Honestly, if I could only ask candidates one thing, it would be this. I don’t really need to know anything else because this one request will show me their sales style and skill level.
I know some of you are probably rolling your eyes at this. The question was made famous in the Wolf of Wallstreet, but it was been a legendary sales interview question long before that. It’s probably the most cliche sales interview question there is.
It’s such a cliche, in fact, that it’s embarrassing to ask. I always cringe a little inside when I do it, ready for someone to say, “Really? This again? Give me a break”.
But no one ever does, and most candidates have actually never heard the question and don’t know of its cult status among sales management.
It’s the most effective sales interview question
The pen question is remarkably good at demonstrating a candidate’s sales skill. It has stood the test of time for a reason. When you ask a candidate to sell you the pen you will genuinely get to see their sales style. It will show you:
- How they think on their feet. Even if a candidate has rehearsed their response to this request, every conversation is unique. They don’t know how you will respond and behave as the ‘buyer’. How they navigate the conversation will give you an idea of how they will interact with your real buyers.
- Their sales style. Are they candid? Direct? Overbearing? Robotic? Funny? There isn’t a right style, but there is the right style for your company. When you ask them to sell you the pen, you will get an immediate sense if their sales style is a good fit for your team and your customers.
- Their skill. This is what matters the most, right? Does the candidate launch right into a pitch about why you should buy the pen? That’s an immediate (and I do mean immediate) fail. Do they ask questions to understand your needs and goals first? That’s starting off on the right foot. Do they then use what they learn through those questions to specifically entice you into a buy-able moment? BINGO!

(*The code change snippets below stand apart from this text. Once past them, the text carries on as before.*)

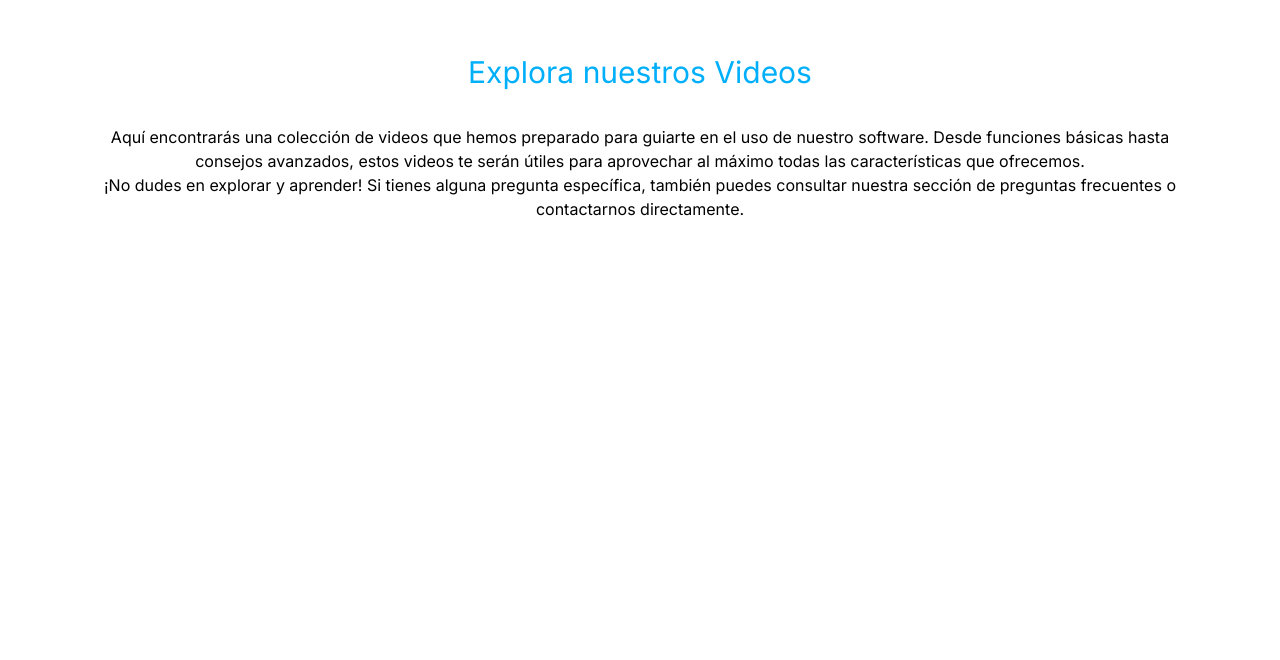
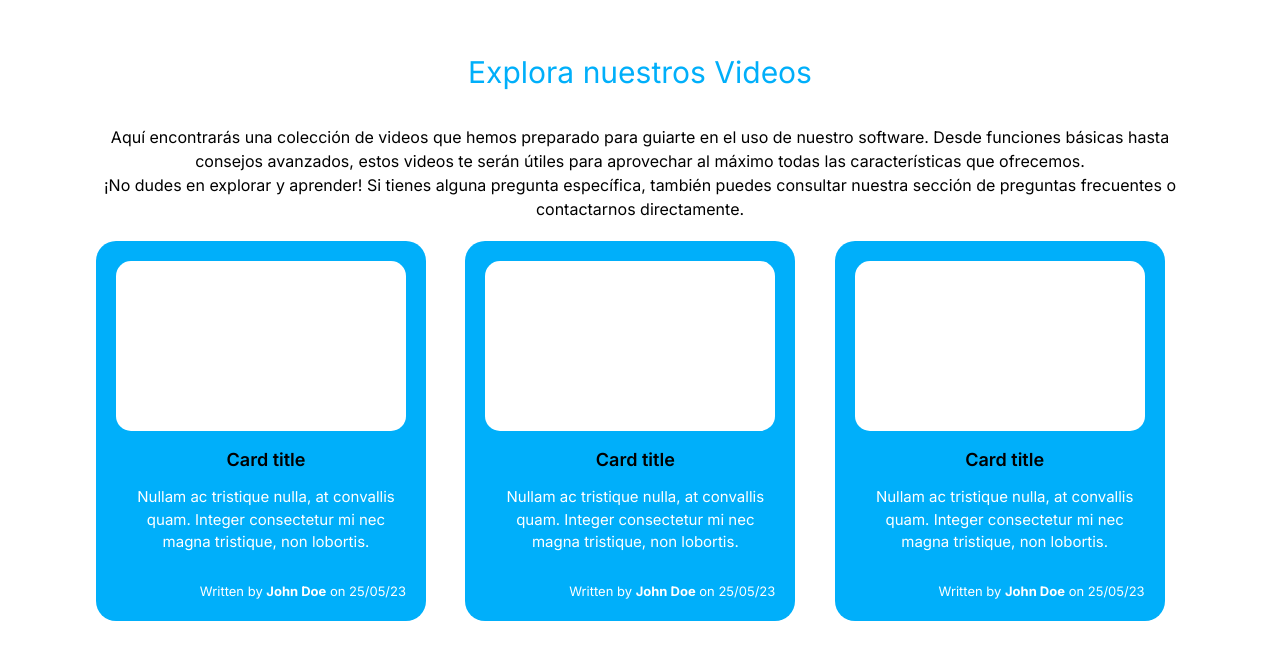
Before and after one commit to SwordGenius/proyecto_aura_front, a Next.js app: page / in a window 1280 px wide. Shown: the part 846-1506 px from the top of the page. Built offline with nearby package versions, Linux system fonts and the light colour scheme.

Commit message:
cards agregadas

```diff
--- a/src/app/components/Guide.js
+++ b/src/app/components/Guide.js
@@ -61,6 +61,8 @@ const Guide = () => {
 
             <div className="guide-section" ref={sectionRefs[1]}>
                 <div className="container-guide1">
+
+                    <div className="textWelcolme2">
                         <h2 className="titleWelcome2">Explora nuestros Videos</h2>
                         <p>
                             Aquí encontrarás una colección de videos que hemos preparado para guiarte en el uso de nuestro software.
@@ -71,6 +73,42 @@ const Guide = () => {
                             ¡No dudes en explorar y aprender! Si tienes alguna pregunta específica, también puedes consultar nuestra sección
                             de preguntas frecuentes o contactarnos directamente.
                         </p>
+
+                        <div className="cardsVideos">
+
+                            <div className="cardvideo">
+                                <div className="card-image"></div>
+                                <p className="card-title">Card title</p>
+                                <p className="card-body">
+                                    Nullam ac tristique nulla, at convallis quam. Integer consectetur mi nec magna tristique, non lobortis.
+                                </p>
+                                <p class="footer">Written by <span class="by-name">John Doe</span> on <span class="date">25/05/23</span></p>
+                            </div>
+
+                            <div className="cardvideo">
+                                <div className="card-image"></div>
+                                <p className="card-title">Card title</p>
+                                <p className="card-body">
+                                    Nullam ac tristique nulla, at convallis quam. Integer consectetur mi nec magna tristique, non lobortis.
+                                </p>
+                                <p className="footer">Written by <span className="by-name">John Doe</span> on <span className="date">25/05/23</span></p>
+                            </div>
+
+                            <div className="cardvideo">
+                                <div className="card-image"></div>
+                                <p className="card-title">Card title</p>
+                                <p className="card-body">
+                                    Nullam ac tristique nulla, at convallis quam. Integer consectetur mi nec magna tristique, non lobortis.
+                                </p>
+                                <p className="footer">Written by <span className="by-name">John Doe</span> on <span className="date">25/05/23</span></p>
+                            </div>
+
+
+
+                        </div>
+                    </div>
+
+
                 </div>
             </div>
 
--- a/src/styles/StylesGuide.css
+++ b/src/styles/StylesGuide.css
@@ -63,6 +63,7 @@
 
 .container-guide1 {
     text-align: center;
+
 }
 
 .titleWelcome2 {
@@ -70,3 +71,64 @@
     font-size: 30px;
     color: #00affa;
 }
+
+
+/*styles de las card*/
+
+.cardsVideos {
+    display: grid;
+    grid-template-columns: repeat(3, 1fr);
+    grid-gap: 20px;
+    margin-top: 20px;
+
+    @media (max-width: 768px) {
+        grid-template-columns: 1fr;
+        text-align: center;
+
+    }
+}
+
+.cardvideo {
+    padding: 20px;
+    width: 330px;
+    min-height: 370px;
+    border-radius: 20px;
+    background: #00affa;
+    transition: 0.4s;
+}
+
+.cardvideo:hover {
+    translate: 0 -10px;
+}
+
+.card-title {
+    font-size: 18px;
+    font-weight: 600;
+    color: #000000;
+    margin: 15px 0 0 10px;
+}
+
+.card-image {
+    min-height: 170px;
+    background-color: #ffffff;
+    border-radius: 15px;
+    background: #ffffff;
+
+}
+
+.card-body {
+    margin: 13px 0 0 10px;
+    color: rgb(255, 255, 255);
+    font-size: 15px;
+}
+
+.footer {
+    float: right;
+    margin: 28px 0 0 18px;
+    font-size: 13px;
+    color: #ffffff;
+}
+
+.by-name {
+    font-weight: 700;
+}
```
Lines whose indentation alone changed are shown as unchanged.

- Their coachability. When a less experienced candidate tanks their answer (which is to be expected), I usually give them some on-the-spot coaching and see how they adapt their response given a second chance. This shows their conversational agility and their coachability. I don’t expect a less experienced candidate to be as seasoned as someone with more experience, but I do need to know that I will be able to coach them up quickly.
How a sales candidate handles the “sell me this pen” request is so telling about a candidate, it shocks me that more sales leaders don’t use it and that more sales candidates don’t know how to nail it. In fact, with a cursory review of a bunch of articles on the pen question, only this one really articulated why the question is so good and how a sales candidate should answer it.
As much as I love this question, I went through a period when I stopped asking it because so few people responded correctly that it was depressing. And that’s perhaps the only reason not to ask it during an interview. This question will absolutely weed out sales candidates far faster than you are comfortable with. Despite how expected, and trite, “Sell me this pen” is, it’s remarkably good at showing someone’s true sales ability.
I’ve been in interviews with sales reps where they spoke at length about their approach to sales conversations, how they run a discovery call, how they focus on needs before ever pitching (all the right answers) and then turn around in that very same interview and start pitching me the pen. There is a difference between knowing the right things to say to get the job, and actually knowing how to do the job.
I love to ask sales candidates to “sell me this pen” during the first interview. I will know what level of experience, skill and style I am dealing with far better than I would if I drilled through a bunch of standard interview questions. As sales leaders, we need to consider increasing our situational questions like this one during interviews to help find the best candidates and avoid the wrong hires.
By the way, if you are a sales candidate and want to be prepared to nail this in your next interview, here’s a good place to start. But I would much rather you take some inspiration from Zig Ziglar selling an ashtray to Johnny Carson. That’s some superhuman skill right there.